After winning the Ivy title in a one-game tiebreaker, defeating Penn 63-56 in overtime, Carril told his team he was going to step down after the NCAA tournament. After the victory over the Quakers, in fact, he wrote on a whiteboard in the locker room: “I’m retiring. I’m very happy.”
A week later, facing the defending national champion, UCLA, Princeton, again a No. 13 seed, upset the No. 4 Bruins 43-41 in Indianapolis.
“We just knocked off a giant,” Carril said in the postgame interview, letting out a great laugh.
Former UCLA coach Steve Lavin, who was an assistant on the 1996 staff, agreed. “It was,” he said, “one of the most memorable games in NCAA history.”
Indeed, the push and pull of a nail-biting NCAA tournament game proved to be the perfect stage for a frazzled Carril on the bench, whose white hair stood up in all directions as the Tigers hung on for a classic first-round shocker that truly defines the essence of March Madness.
“I believe that in defining greatness in coaches u must determine if they get maximum out of their TEAM personnel,” Vitale tweeted on Monday. “PETE CARRIL is a prime example of a brilliant coaching mind that got max out of his talent. May Coach RIP !”
Carill, who also coached one season at Lehigh, finished his collegiate career with a 525-273 mark, including 514 victories at Princeton. In 1997, a year after the victory over the Bruins, he was inducted into the National Collegiate Basketball Hall of Fame as well as the Naismith Basketball Hall of Fame.
“Let me just say that no one ever starts out wanting to be a Hall of Fame coach or a Hall of Fame doctor or a Hall of Fame anything,” Carill said in his Naismith induction speech in Springfield, Massachusetts. “No one ever starts out that way. There are a lot of forces at work, and you don’t know where you’re going to end up, and you don’t know why it happens.
“Princeton was always half-decent in basketball. But we’re a national school now, basketball wise. And I don’t think that anything’s going to happen to change that.”

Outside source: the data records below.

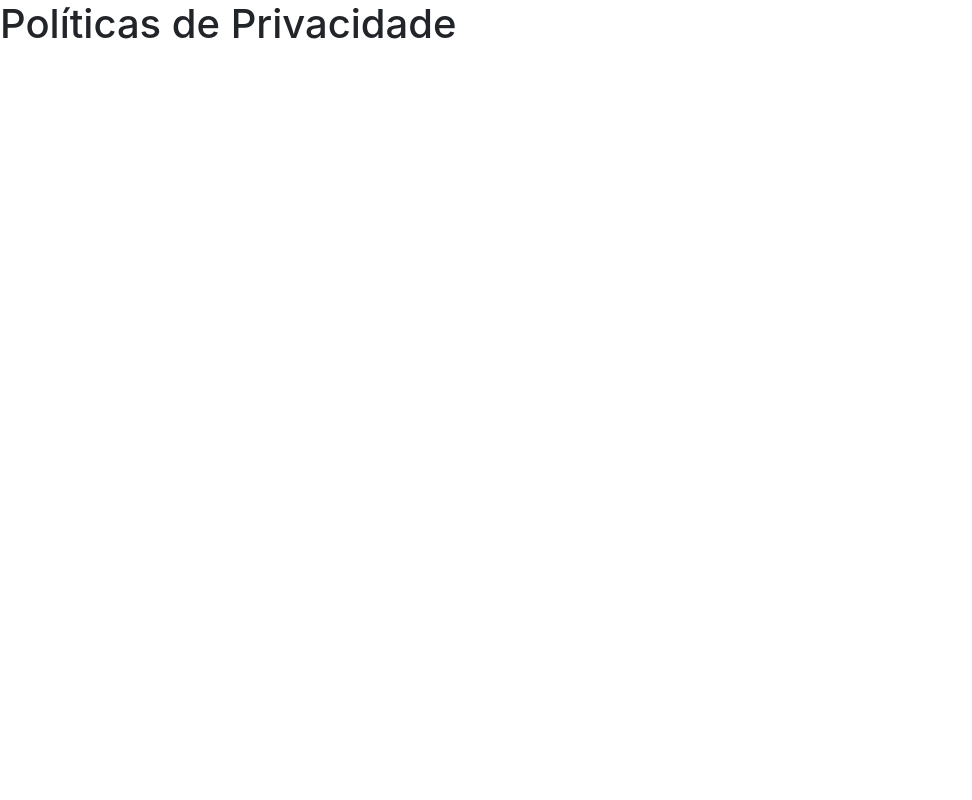
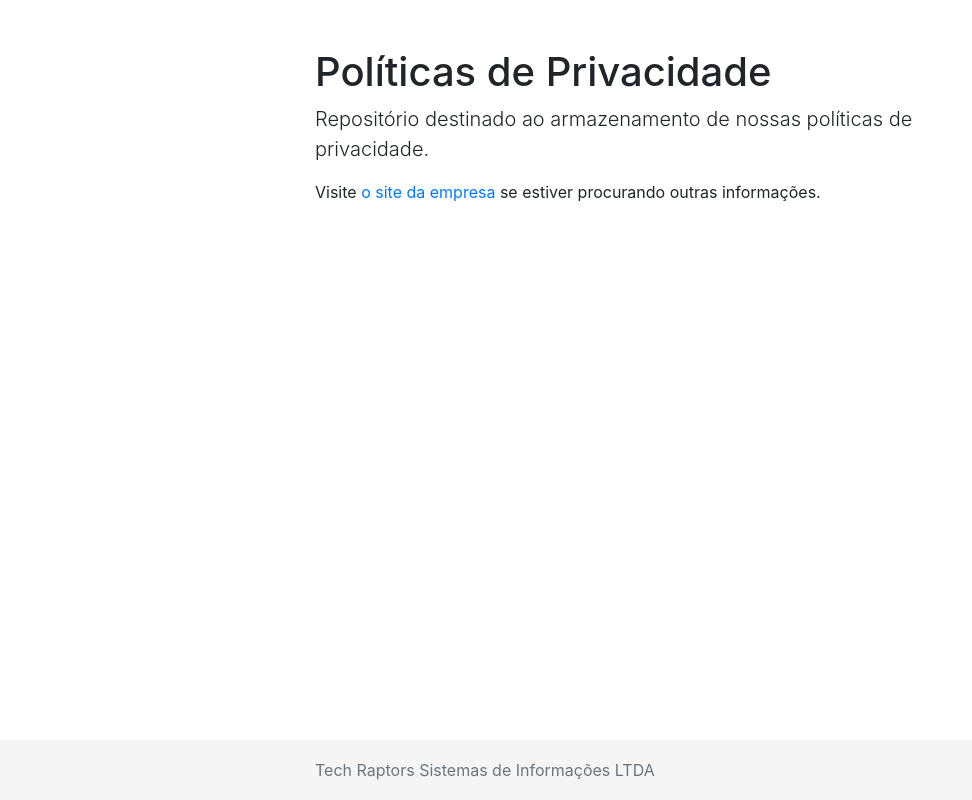
Before and after one commit to techraptorsbr/techraptorsbr.github.io, a plain HTML site: page index.html in a window 1280 px wide. Shown: the whole page, without its empty margins (0-972 px from the left). Drawn offline with nearby package versions, Linux system fonts and the light colour scheme.

Commit message:
Update index.html

```diff
--- a/index.html
+++ b/index.html
@@ -9,10 +9,50 @@
     <link rel="stylesheet" href="https://stackpath.bootstrapcdn.com/bootstrap/4.4.1/css/bootstrap.min.css" integrity="sha384-Vkoo8x4CGsO3+Hhxv8T/Q5PaXtkKtu6ug5TOeNV6gBiFeWPGFN9MuhOf23Q9Ifjh" crossorigin="anonymous">
 
     <title>Políticas de Privacidade</title>
+    <style>
+    /* Sticky footer styles
+-------------------------------------------------- */
+html {
+  position: relative;
+  min-height: 100%;
+}
+body {
+  margin-bottom: 60px; /* Margin bottom by footer height */
+}
+.footer {
+  position: absolute;
+  bottom: 0;
+  width: 100%;
+  height: 60px; /* Set the fixed height of the footer here */
+  line-height: 60px; /* Vertically center the text there */
+  background-color: #f5f5f5;
+}
+
+
+/* Custom page CSS
+-------------------------------------------------- */
+/* Not required for template or sticky footer method. */
+
+.container {
+  width: auto;
+  max-width: 680px;
+  padding: 0 15px;
+}
+    </style>
   </head>
   <body>
-    <h1>Políticas de Privacidade</h1>
+     <!-- Begin page content -->
+    <main role="main" class="container">
+      <h1 class="mt-5">Políticas de Privacidade</h1>
+      <p class="lead">Repositório destinado ao armazenamento de nossas políticas de privacidade.</p>
+      <p>Visite <a href="https://techraptors.com.br">o site da empresa</a> se estiver procurando outras informações.</p>
+    </main>
 
+    <footer class="footer">
+      <div class="container">
+        <span class="text-muted">Tech Raptors Sistemas de Informações LTDA</span>
+      </div>
+    </footer>
     <!-- Optional JavaScript -->
     <!-- jQuery first, then Popper.js, then Bootstrap JS -->
     <script src="https://code.jquery.com/jquery-3.4.1.slim.min.js" integrity="sha384-J6qa4849blE2+poT4WnyKhv5vZF5SrPo0iEjwBvKU7imGFAV0wwj1yYfoRSJoZ+n" crossorigin="anonymous"></script>
```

Carril moved on to a career as an assistant coach in the NBA, serving three different stints with the Sacramento Kings before retiring in 2011.